Wherever "Timer" appears in a line of the listing, report that line.

****************************************

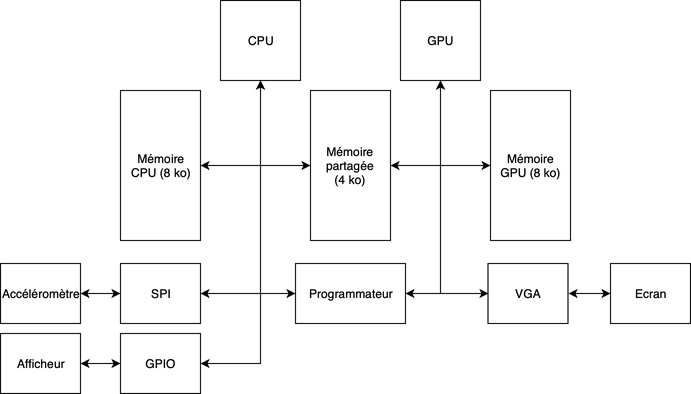
Above: doc/schema_and_logo/procexeirbArchiVHDL.png in Devdevdavid/ProceXeirb (draw.io), before the change. Source tidied: cells renumbered, new cells last; positions are measured from the earlier drawing's top-left corner, leaving out a move shared by most shapes. The source it was exported from:
```xml
<mxGraphModel>
  <root>
    <mxCell id="0" />
    <mxCell id="1" parent="0" />
    <mxCell id="2" value="CPU" style="rounded=0;whiteSpace=wrap;html=1;" parent="1" vertex="1">
      <mxGeometry x="220" width="80" height="80" as="geometry" />
    </mxCell>
    <mxCell id="3" value="GPU" style="rounded=0;whiteSpace=wrap;html=1;" parent="1" vertex="1">
      <mxGeometry x="400" width="80" height="80" as="geometry" />
    </mxCell>
    <mxCell id="4" style="edgeStyle=orthogonalEdgeStyle;rounded=0;jettySize=auto;html=1;exitX=0;exitY=0.5;exitDx=0;exitDy=0;startArrow=classic;startFill=1;" parent="1" edge="1" source="6">
      <mxGeometry relative="1" as="geometry">
        <mxPoint x="260" y="80" as="targetPoint" />
      </mxGeometry>
    </mxCell>
    <mxCell id="5" style="edgeStyle=orthogonalEdgeStyle;rounded=0;jettySize=auto;html=1;exitX=1;exitY=0.5;exitDx=0;exitDy=0;startArrow=classic;startFill=1;" parent="1" edge="1" source="6" target="3">
      <mxGeometry relative="1" as="geometry" />
    </mxCell>
    <mxCell id="6" value="Mémoire partagée&lt;br&gt;(4 ko)&lt;br&gt;" style="rounded=0;whiteSpace=wrap;html=1;" parent="1" vertex="1">
      <mxGeometry x="310" y="90" width="80" height="150" as="geometry" />
    </mxCell>
    <mxCell id="7" style="edgeStyle=orthogonalEdgeStyle;rounded=0;jettySize=auto;html=1;exitX=0;exitY=0.5;exitDx=0;exitDy=0;startArrow=classic;startFill=1;" parent="1" edge="1" source="8" target="3">
      <mxGeometry relative="1" as="geometry" />
    </mxCell>
    <mxCell id="8" value="Mémoire&lt;br&gt;GPU (8 ko)&lt;br&gt;" style="rounded=0;whiteSpace=wrap;html=1;" parent="1" vertex="1">
      <mxGeometry x="490" y="90" width="80" height="150" as="geometry" />
    </mxCell>
    <mxCell id="9" style="edgeStyle=orthogonalEdgeStyle;rounded=0;jettySize=auto;html=1;startArrow=classic;startFill=1;" parent="1" edge="1" source="10" target="2">
      <mxGeometry relative="1" as="geometry" />
    </mxCell>
    <mxCell id="10" value="Mémoire&lt;br&gt;CPU (8 ko)&lt;br&gt;" style="rounded=0;whiteSpace=wrap;html=1;" parent="1" vertex="1">
      <mxGeometry x="120" y="90" width="80" height="150" as="geometry" />
    </mxCell>
    <mxCell id="11" style="edgeStyle=orthogonalEdgeStyle;rounded=0;jettySize=auto;html=1;exitX=1;exitY=0.5;exitDx=0;exitDy=0;entryX=0.5;entryY=1;entryDx=0;entryDy=0;startArrow=classic;startFill=1;" parent="1" edge="1" source="12" target="2">
      <mxGeometry relative="1" as="geometry" />
    </mxCell>
    <mxCell id="12" value="SPI&lt;br&gt;" style="rounded=0;whiteSpace=wrap;html=1;" parent="1" vertex="1">
      <mxGeometry x="120" y="263" width="80" height="60" as="geometry" />
    </mxCell>
    <mxCell id="13" style="edgeStyle=orthogonalEdgeStyle;rounded=0;jettySize=auto;html=1;exitX=1;exitY=0.5;exitDx=0;exitDy=0;startArrow=classic;startFill=1;" parent="1" edge="1" source="14">
      <mxGeometry relative="1" as="geometry">
        <mxPoint x="260" y="80" as="targetPoint" />
      </mxGeometry>
    </mxCell>
    <mxCell id="14" value="GPIO&lt;br&gt;" style="rounded=0;whiteSpace=wrap;html=1;" parent="1" vertex="1">
      <mxGeometry x="120" y="333" width="80" height="60" as="geometry" />
    </mxCell>
    <mxCell id="15" style="edgeStyle=orthogonalEdgeStyle;rounded=0;jettySize=auto;html=1;exitX=1;exitY=0.5;exitDx=0;exitDy=0;entryX=0;entryY=0.5;entryDx=0;entryDy=0;startArrow=classic;startFill=1;" parent="1" edge="1" source="16" target="14">
      <mxGeometry relative="1" as="geometry" />
    </mxCell>
    <mxCell id="16" value="Afficheur&lt;br&gt;" style="rounded=0;whiteSpace=wrap;html=1;" parent="1" vertex="1">
      <mxGeometry y="333" width="80" height="60" as="geometry" />
    </mxCell>
    <mxCell id="17" style="edgeStyle=orthogonalEdgeStyle;rounded=0;jettySize=auto;html=1;exitX=1;exitY=0.5;exitDx=0;exitDy=0;entryX=0;entryY=0.5;entryDx=0;entryDy=0;startArrow=classic;startFill=1;" parent="1" edge="1" source="18" target="12">
      <mxGeometry relative="1" as="geometry" />
    </mxCell>
    <mxCell id="18" value="Accéléromètre&lt;br&gt;" style="rounded=0;whiteSpace=wrap;html=1;" parent="1" vertex="1">
      <mxGeometry y="263" width="80" height="60" as="geometry" />
    </mxCell>
    <mxCell id="19" style="edgeStyle=orthogonalEdgeStyle;rounded=0;jettySize=auto;html=1;exitX=0;exitY=0.5;exitDx=0;exitDy=0;startArrow=classic;startFill=1;" parent="1" edge="1" source="21">
      <mxGeometry relative="1" as="geometry">
        <mxPoint x="260" y="80" as="targetPoint" />
      </mxGeometry>
    </mxCell>
    <mxCell id="20" style="edgeStyle=orthogonalEdgeStyle;rounded=0;jettySize=auto;html=1;exitX=1;exitY=0.5;exitDx=0;exitDy=0;startArrow=classic;startFill=1;" parent="1" edge="1" source="21" target="3">
      <mxGeometry relative="1" as="geometry" />
    </mxCell>
    <mxCell id="21" value="Programmateur&lt;br&gt;" style="rounded=0;whiteSpace=wrap;html=1;" parent="1" vertex="1">
      <mxGeometry x="295" y="263" width="110" height="60" as="geometry" />
    </mxCell>
    <mxCell id="22" style="edgeStyle=orthogonalEdgeStyle;rounded=0;jettySize=auto;html=1;exitX=0;exitY=0.5;exitDx=0;exitDy=0;startArrow=classic;startFill=1;" parent="1" edge="1" source="24" target="3">
      <mxGeometry relative="1" as="geometry" />
    </mxCell>
    <mxCell id="23" style="edgeStyle=orthogonalEdgeStyle;rounded=0;jettySize=auto;html=1;exitX=1;exitY=0.5;exitDx=0;exitDy=0;entryX=0;entryY=0.5;entryDx=0;entryDy=0;startArrow=classic;startFill=1;" parent="1" edge="1" source="24" target="25">
      <mxGeometry relative="1" as="geometry" />
    </mxCell>
    <mxCell id="24" value="VGA&lt;br&gt;" style="rounded=0;whiteSpace=wrap;html=1;" parent="1" vertex="1">
      <mxGeometry x="487.5" y="263" width="80" height="60" as="geometry" />
    </mxCell>
    <mxCell id="25" value="Ecran&lt;br&gt;" style="rounded=0;whiteSpace=wrap;html=1;" parent="1" vertex="1">
      <mxGeometry x="610" y="263" width="80" height="60" as="geometry" />
    </mxCell>
  </root>
</mxGraphModel>
```
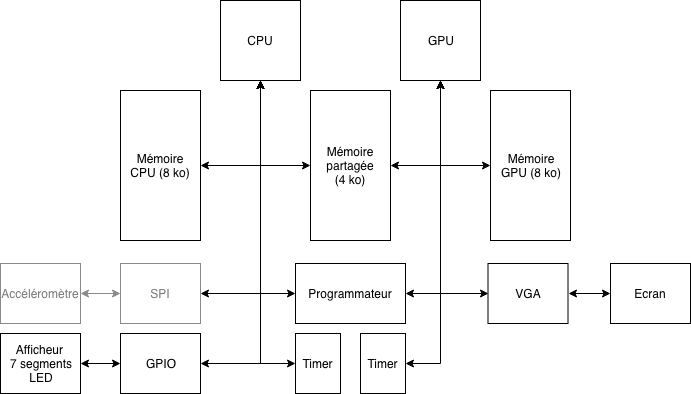
The same file after the commit.

What changed in the source:
```diff
@@ -34,7 +34,7 @@
     <mxCell id="11" style="edgeStyle=orthogonalEdgeStyle;rounded=0;jettySize=auto;html=1;exitX=1;exitY=0.5;exitDx=0;exitDy=0;entryX=0.5;entryY=1;entryDx=0;entryDy=0;startArrow=classic;startFill=1;" parent="1" edge="1" source="12" target="2">
       <mxGeometry relative="1" as="geometry" />
     </mxCell>
-    <mxCell id="12" value="SPI&lt;br&gt;" style="rounded=0;whiteSpace=wrap;html=1;" parent="1" vertex="1">
+    <mxCell id="12" value="SPI&lt;br&gt;" style="rounded=0;whiteSpace=wrap;html=1;strokeColor=#8A8A8A;fontColor=#7A7A7A;" parent="1" vertex="1">
       <mxGeometry x="120" y="263" width="80" height="60" as="geometry" />
     </mxCell>
     <mxCell id="13" style="edgeStyle=orthogonalEdgeStyle;rounded=0;jettySize=auto;html=1;exitX=1;exitY=0.5;exitDx=0;exitDy=0;startArrow=classic;startFill=1;" parent="1" edge="1" source="14">
@@ -48,13 +48,13 @@
     <mxCell id="15" style="edgeStyle=orthogonalEdgeStyle;rounded=0;jettySize=auto;html=1;exitX=1;exitY=0.5;exitDx=0;exitDy=0;entryX=0;entryY=0.5;entryDx=0;entryDy=0;startArrow=classic;startFill=1;" parent="1" edge="1" source="16" target="14">
       <mxGeometry relative="1" as="geometry" />
     </mxCell>
-    <mxCell id="16" value="Afficheur&lt;br&gt;" style="rounded=0;whiteSpace=wrap;html=1;" parent="1" vertex="1">
+    <mxCell id="16" value="Afficheur &lt;br&gt;7 segments&lt;br&gt;LED&lt;br&gt;" style="rounded=0;whiteSpace=wrap;html=1;" parent="1" vertex="1">
       <mxGeometry y="333" width="80" height="60" as="geometry" />
     </mxCell>
-    <mxCell id="17" style="edgeStyle=orthogonalEdgeStyle;rounded=0;jettySize=auto;html=1;exitX=1;exitY=0.5;exitDx=0;exitDy=0;entryX=0;entryY=0.5;entryDx=0;entryDy=0;startArrow=classic;startFill=1;" parent="1" edge="1" source="18" target="12">
+    <mxCell id="17" style="edgeStyle=orthogonalEdgeStyle;rounded=0;jettySize=auto;html=1;exitX=1;exitY=0.5;exitDx=0;exitDy=0;entryX=0;entryY=0.5;entryDx=0;entryDy=0;startArrow=classic;startFill=1;strokeColor=#8A8A8A;" parent="1" edge="1" source="18" target="12">
       <mxGeometry relative="1" as="geometry" />
     </mxCell>
-    <mxCell id="18" value="Accéléromètre&lt;br&gt;" style="rounded=0;whiteSpace=wrap;html=1;" parent="1" vertex="1">
+    <mxCell id="18" value="Accéléromètre&lt;br&gt;" style="rounded=0;whiteSpace=wrap;html=1;strokeColor=#8A8A8A;fontColor=#7A7A7A;" parent="1" vertex="1">
       <mxGeometry y="263" width="80" height="60" as="geometry" />
     </mxCell>
     <mxCell id="19" style="edgeStyle=orthogonalEdgeStyle;rounded=0;jettySize=auto;html=1;exitX=0;exitY=0.5;exitDx=0;exitDy=0;startArrow=classic;startFill=1;" parent="1" edge="1" source="21">
@@ -80,5 +80,17 @@
     <mxCell id="25" value="Ecran&lt;br&gt;" style="rounded=0;whiteSpace=wrap;html=1;" parent="1" vertex="1">
       <mxGeometry x="610" y="263" width="80" height="60" as="geometry" />
     </mxCell>
+    <mxCell id="26" style="edgeStyle=orthogonalEdgeStyle;rounded=0;jettySize=auto;html=1;exitX=0;exitY=0.5;exitDx=0;exitDy=0;entryX=0.5;entryY=1;entryDx=0;entryDy=0;startArrow=classic;startFill=1;" parent="1" edge="1" source="27" target="2">
+      <mxGeometry relative="1" as="geometry" />
+    </mxCell>
+    <mxCell id="27" value="Timer&lt;br&gt;" style="rounded=0;whiteSpace=wrap;html=1;" parent="1" vertex="1">
+      <mxGeometry x="295" y="333" width="45" height="60" as="geometry" />
+    </mxCell>
+    <mxCell id="28" style="edgeStyle=orthogonalEdgeStyle;rounded=0;jettySize=auto;html=1;exitX=1;exitY=0.5;exitDx=0;exitDy=0;startArrow=classic;startFill=1;" parent="1" edge="1" source="29" target="3">
+      <mxGeometry relative="1" as="geometry" />
+    </mxCell>
+    <mxCell id="29" value="Timer&lt;br&gt;" style="rounded=0;whiteSpace=wrap;html=1;" parent="1" vertex="1">
+      <mxGeometry x="360" y="333" width="45" height="60" as="geometry" />
+    </mxCell>
   </root>
 </mxGraphModel>
```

****************************************

▶ Written response:
+    <mxCell id="27" value="Timer&lt;br&gt;" style="rounded=0;whiteSpace=wrap;html=1;" parent="1" vertex="1">
+    <mxCell id="29" value="Timer&lt;br&gt;" style="rounded=0;whiteSpace=wrap;html=1;" parent="1" vertex="1">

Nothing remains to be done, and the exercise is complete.